WHAT IS BEING ASKED — Please copy each line below that contains the word "lable".

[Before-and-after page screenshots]
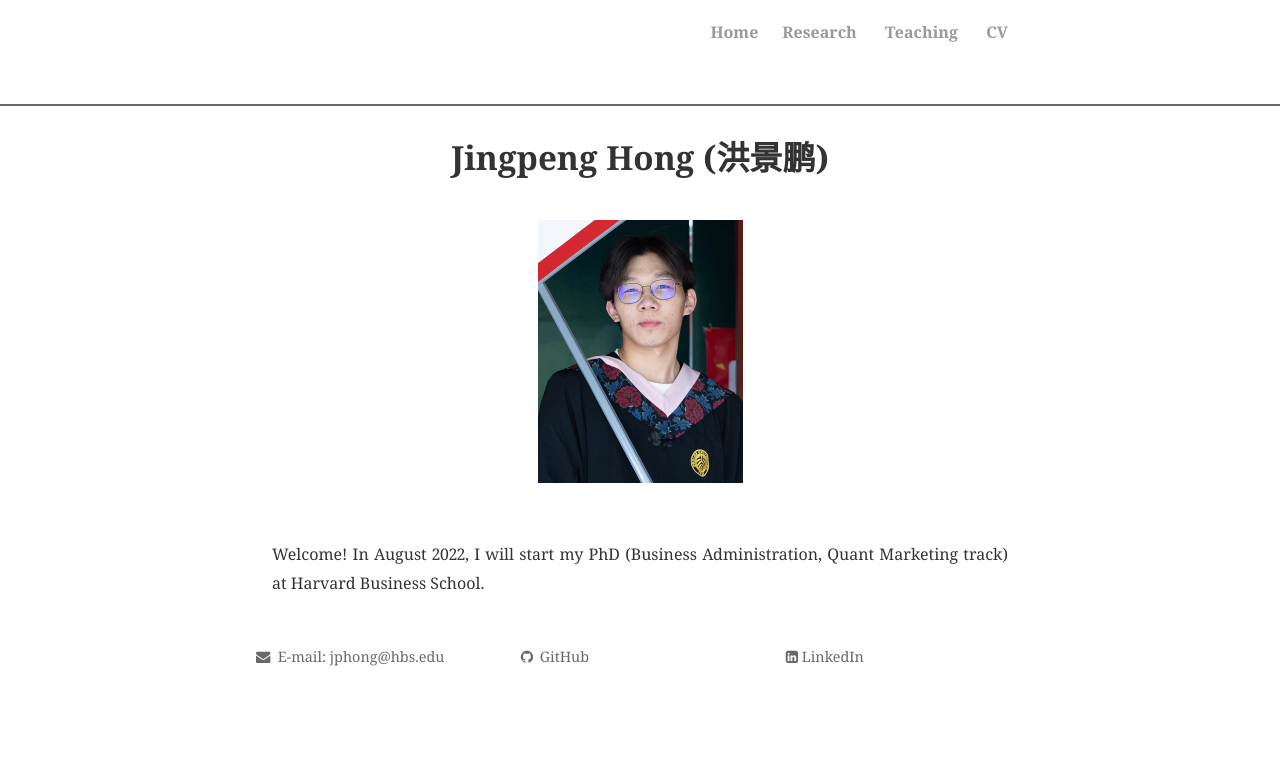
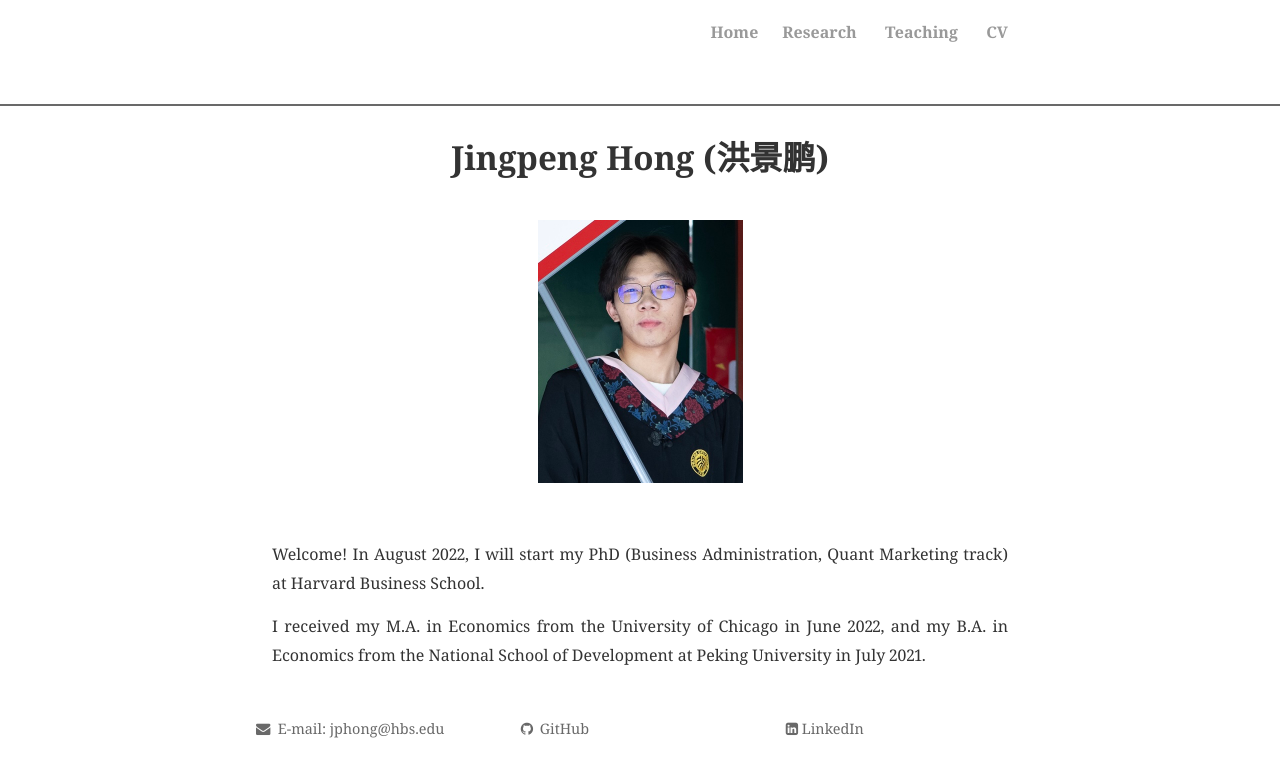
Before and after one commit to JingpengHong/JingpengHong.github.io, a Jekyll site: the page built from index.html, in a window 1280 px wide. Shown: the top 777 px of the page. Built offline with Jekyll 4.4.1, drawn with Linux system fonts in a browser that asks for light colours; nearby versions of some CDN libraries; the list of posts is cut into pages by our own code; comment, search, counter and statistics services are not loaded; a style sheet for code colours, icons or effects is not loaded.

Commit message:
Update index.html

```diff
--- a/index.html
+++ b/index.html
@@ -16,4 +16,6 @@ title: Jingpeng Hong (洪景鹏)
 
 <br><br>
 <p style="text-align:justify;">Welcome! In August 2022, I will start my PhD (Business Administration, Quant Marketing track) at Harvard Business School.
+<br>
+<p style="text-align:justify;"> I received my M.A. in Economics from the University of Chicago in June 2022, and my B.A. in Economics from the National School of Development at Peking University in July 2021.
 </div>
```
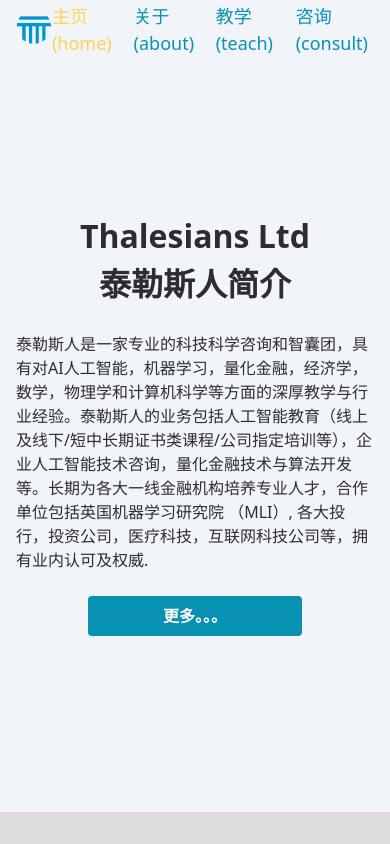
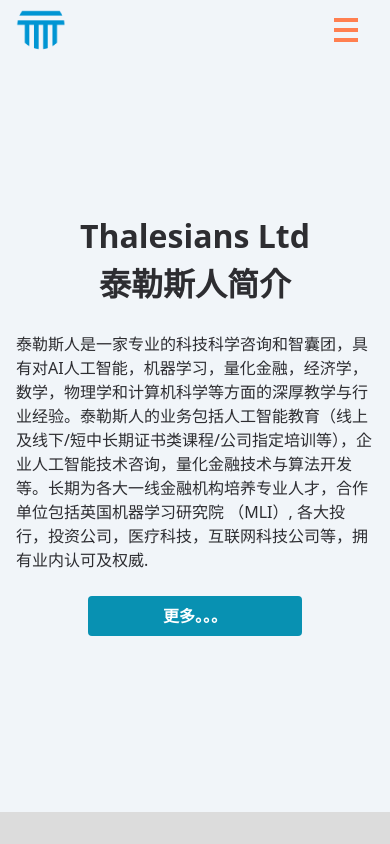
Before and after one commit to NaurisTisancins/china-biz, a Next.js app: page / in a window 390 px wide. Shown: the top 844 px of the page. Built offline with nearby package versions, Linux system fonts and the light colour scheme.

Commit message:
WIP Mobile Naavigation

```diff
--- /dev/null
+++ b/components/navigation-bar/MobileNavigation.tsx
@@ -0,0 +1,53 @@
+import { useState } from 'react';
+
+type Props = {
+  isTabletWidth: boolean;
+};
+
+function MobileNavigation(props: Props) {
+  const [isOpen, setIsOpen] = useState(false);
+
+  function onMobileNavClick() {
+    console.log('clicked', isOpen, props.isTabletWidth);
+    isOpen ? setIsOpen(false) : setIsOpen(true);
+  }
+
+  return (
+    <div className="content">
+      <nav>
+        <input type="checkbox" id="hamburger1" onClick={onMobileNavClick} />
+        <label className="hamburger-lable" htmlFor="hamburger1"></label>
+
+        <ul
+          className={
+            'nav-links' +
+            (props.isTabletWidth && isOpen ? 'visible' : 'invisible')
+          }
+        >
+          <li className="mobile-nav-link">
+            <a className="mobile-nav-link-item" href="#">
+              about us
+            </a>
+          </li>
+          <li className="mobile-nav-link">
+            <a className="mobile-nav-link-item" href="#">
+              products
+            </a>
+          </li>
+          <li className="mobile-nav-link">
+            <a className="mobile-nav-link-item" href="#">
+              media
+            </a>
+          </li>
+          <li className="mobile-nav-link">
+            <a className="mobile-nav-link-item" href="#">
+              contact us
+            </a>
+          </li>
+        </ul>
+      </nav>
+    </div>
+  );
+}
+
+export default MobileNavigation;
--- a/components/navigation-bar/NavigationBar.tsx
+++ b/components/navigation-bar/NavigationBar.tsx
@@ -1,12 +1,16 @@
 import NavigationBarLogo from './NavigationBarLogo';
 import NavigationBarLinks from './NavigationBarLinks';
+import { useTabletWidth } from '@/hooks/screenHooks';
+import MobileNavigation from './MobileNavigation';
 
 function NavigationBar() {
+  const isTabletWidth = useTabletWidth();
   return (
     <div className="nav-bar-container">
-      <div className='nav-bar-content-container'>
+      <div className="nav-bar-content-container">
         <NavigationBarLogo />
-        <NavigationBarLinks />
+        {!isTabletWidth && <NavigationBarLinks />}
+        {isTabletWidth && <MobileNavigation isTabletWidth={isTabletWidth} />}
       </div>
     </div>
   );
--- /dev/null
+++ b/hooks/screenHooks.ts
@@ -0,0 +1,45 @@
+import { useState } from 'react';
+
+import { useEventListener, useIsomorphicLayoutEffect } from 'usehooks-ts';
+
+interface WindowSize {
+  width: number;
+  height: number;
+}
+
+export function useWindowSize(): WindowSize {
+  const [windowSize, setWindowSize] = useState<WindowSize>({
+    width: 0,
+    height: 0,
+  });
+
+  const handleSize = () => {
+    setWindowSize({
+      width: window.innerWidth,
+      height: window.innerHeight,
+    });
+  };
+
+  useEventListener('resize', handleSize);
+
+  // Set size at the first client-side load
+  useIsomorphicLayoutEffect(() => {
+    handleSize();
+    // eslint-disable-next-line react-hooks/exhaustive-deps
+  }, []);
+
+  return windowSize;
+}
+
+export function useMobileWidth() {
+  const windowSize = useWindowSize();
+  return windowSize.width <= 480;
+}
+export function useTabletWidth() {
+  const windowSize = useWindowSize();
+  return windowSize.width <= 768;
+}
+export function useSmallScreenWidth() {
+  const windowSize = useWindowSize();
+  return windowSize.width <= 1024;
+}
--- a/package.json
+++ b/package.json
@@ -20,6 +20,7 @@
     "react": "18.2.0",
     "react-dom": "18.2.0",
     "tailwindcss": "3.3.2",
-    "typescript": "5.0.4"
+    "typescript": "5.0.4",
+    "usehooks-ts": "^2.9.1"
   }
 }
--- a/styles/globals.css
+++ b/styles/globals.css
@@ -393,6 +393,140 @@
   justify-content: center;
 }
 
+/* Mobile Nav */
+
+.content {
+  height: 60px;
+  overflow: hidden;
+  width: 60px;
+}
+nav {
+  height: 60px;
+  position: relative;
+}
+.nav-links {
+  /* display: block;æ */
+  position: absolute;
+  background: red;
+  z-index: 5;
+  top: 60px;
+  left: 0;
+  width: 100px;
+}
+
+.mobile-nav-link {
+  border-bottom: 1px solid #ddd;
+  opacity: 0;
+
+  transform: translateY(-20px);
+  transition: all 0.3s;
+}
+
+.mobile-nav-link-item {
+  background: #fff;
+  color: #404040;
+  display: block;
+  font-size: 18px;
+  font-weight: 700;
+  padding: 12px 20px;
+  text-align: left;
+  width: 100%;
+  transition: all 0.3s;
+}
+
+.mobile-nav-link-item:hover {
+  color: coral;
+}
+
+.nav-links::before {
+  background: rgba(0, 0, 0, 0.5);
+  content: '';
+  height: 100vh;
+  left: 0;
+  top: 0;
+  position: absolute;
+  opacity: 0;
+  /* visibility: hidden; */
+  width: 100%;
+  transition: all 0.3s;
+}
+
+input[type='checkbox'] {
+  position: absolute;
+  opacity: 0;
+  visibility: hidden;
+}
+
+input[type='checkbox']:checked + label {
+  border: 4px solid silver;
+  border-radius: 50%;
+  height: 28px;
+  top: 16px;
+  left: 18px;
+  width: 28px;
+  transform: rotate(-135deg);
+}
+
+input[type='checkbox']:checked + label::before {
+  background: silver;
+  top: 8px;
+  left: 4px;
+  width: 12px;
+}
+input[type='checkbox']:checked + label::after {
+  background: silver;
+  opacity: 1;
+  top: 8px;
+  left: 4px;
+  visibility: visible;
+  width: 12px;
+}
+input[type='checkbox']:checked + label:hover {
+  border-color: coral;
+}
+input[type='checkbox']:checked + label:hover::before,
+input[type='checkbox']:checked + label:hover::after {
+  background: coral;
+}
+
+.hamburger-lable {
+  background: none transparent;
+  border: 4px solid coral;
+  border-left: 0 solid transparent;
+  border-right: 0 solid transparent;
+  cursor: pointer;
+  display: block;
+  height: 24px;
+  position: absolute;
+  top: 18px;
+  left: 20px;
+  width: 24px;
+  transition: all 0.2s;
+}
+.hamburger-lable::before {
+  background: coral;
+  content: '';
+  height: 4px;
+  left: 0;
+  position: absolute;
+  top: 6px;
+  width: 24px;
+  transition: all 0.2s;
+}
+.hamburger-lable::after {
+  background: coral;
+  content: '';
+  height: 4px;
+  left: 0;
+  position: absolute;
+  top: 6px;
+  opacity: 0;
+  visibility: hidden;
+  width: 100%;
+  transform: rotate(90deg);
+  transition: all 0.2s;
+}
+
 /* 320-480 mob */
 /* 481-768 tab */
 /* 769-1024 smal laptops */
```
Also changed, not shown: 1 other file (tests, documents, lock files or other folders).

REPLY TO THE EXERCISE —
+        <label className="hamburger-lable" htmlFor="hamburger1"></label>
+.hamburger-lable {
+.hamburger-lable::before {
+.hamburger-lable::after {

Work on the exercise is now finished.